“Although I am a certified computer programmer, the thought of looking for an IT programming job did not cross my mind. I wanted the freedom to chart my own business and financial path.”
Towards the end of 2010, the mother of two began to contemplate closing her supplies and printing shop and venture into a new business. “The business had been struggling to break even; I had to accept it wasn’t going to make me a millionaire and move on to something new,” she says.
In January 2011, she decided to jump ship and start a network marketing business. “It was not easy to recommend and convince consumers to buy goods directly from the company I was working with. But I managed to build a small circle and by the end of the month, I was paid Sh21, 000,” she says.
“Whenever consumers followed my recommendation and bought consumable products from the company, I’d earn a percentage in the five to 43 per cent range.”
The following month, she made Sh32, 000. In the third month, her income climbed to Sh46, 000. Soon, she began to earn between Sh82, 000 and Sh150, 000 per month. “I sometimes doubted my income. In my previous business, I had never made such money with no liabilities to offset,” she says.
Four months after starting her new business, Christine shut down her supplies and printing business. “The two could neither compare nor work side by side. I had no doubt that network marketing would be my takeoff and felt convinced that the supplies business was a monkey I needed to get off my back.”
Eighteen months after venturing into network marketing, she made her first million. However, crossing the one-million mark was not a walk in the park. “It took a gigantic effort to get the Sh1 million. My business had grown into Uganda and South Sudan in 2013 and I had established small shopping circles in United Kingdom. This was my biggest break and the coupon that made me a millionaire.”
Currently, Christine has a marketing network in seven countries. So far her biggest challenge has been convincing consumers to take on her products.
“I’ve found that money doesn’t really sleep and I have to constantly keep marketing my business and bringing in new consumers even as I maintain the already existing ones.”
To keep her high income running, Christine says that she researches and offers what consumers need. “A business that doesn’t meet and fulfill a need is as good as dead. I must offer what is needed in the market if I want to keep rising.
In her journey to making her first million, Christine says she learned to never lose focus of her goal.
“I wanted to make my own million. And although my businesses changed, my goal remained the same.” She adds that many other women fail in their attempts to becoming millionaires due to their own poverty mentality.
“Many of us are driven by the ‘What if I fail?” fear factor!

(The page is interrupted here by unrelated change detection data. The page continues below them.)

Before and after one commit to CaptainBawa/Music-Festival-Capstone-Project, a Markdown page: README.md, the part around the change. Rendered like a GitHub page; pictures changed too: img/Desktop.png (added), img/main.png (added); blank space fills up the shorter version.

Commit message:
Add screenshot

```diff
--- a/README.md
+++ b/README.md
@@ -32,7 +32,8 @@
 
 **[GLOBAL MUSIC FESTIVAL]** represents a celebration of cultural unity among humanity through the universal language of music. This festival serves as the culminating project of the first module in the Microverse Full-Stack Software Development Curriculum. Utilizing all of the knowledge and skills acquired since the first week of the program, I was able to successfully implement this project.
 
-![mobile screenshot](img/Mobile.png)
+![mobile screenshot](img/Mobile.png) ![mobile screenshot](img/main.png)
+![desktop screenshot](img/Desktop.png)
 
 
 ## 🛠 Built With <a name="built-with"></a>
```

We hardly stop to take a look at the other side and ask ourselves Don’t sit back and be content with a few thousands while a million sits somewhere waiting for you!” she said.